> **EXERCISE BRIEF**: Which lines of the data contain the string "form"? Copy every one of them.

• • • • • • •

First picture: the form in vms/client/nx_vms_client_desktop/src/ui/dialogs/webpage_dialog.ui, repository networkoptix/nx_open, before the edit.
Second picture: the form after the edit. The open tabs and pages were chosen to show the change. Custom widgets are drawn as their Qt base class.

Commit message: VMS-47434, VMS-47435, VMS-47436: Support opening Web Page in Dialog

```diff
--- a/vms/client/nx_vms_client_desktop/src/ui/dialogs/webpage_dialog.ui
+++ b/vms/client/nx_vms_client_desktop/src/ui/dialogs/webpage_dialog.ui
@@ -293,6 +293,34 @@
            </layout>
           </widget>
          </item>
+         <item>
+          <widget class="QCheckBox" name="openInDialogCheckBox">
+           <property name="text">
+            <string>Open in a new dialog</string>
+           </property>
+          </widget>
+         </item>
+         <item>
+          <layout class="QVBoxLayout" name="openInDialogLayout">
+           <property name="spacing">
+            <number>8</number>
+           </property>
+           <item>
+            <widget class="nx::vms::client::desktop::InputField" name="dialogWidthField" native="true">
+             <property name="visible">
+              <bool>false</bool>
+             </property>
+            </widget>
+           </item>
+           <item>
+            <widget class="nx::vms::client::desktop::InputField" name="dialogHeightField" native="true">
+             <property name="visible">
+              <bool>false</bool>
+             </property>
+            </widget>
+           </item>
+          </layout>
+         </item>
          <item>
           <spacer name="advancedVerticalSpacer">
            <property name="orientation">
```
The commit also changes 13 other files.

• • • • • • •

> **WORKED SOLUTION**:
First picture: the form in vms/client/nx_vms_client_desktop/src/ui/dialogs/webpage_dialog.ui, repository networkoptix/nx_open, before the edit.
Second picture: the form after the edit. The open tabs and pages were chosen to show the change. Custom widgets are drawn as their Qt base class.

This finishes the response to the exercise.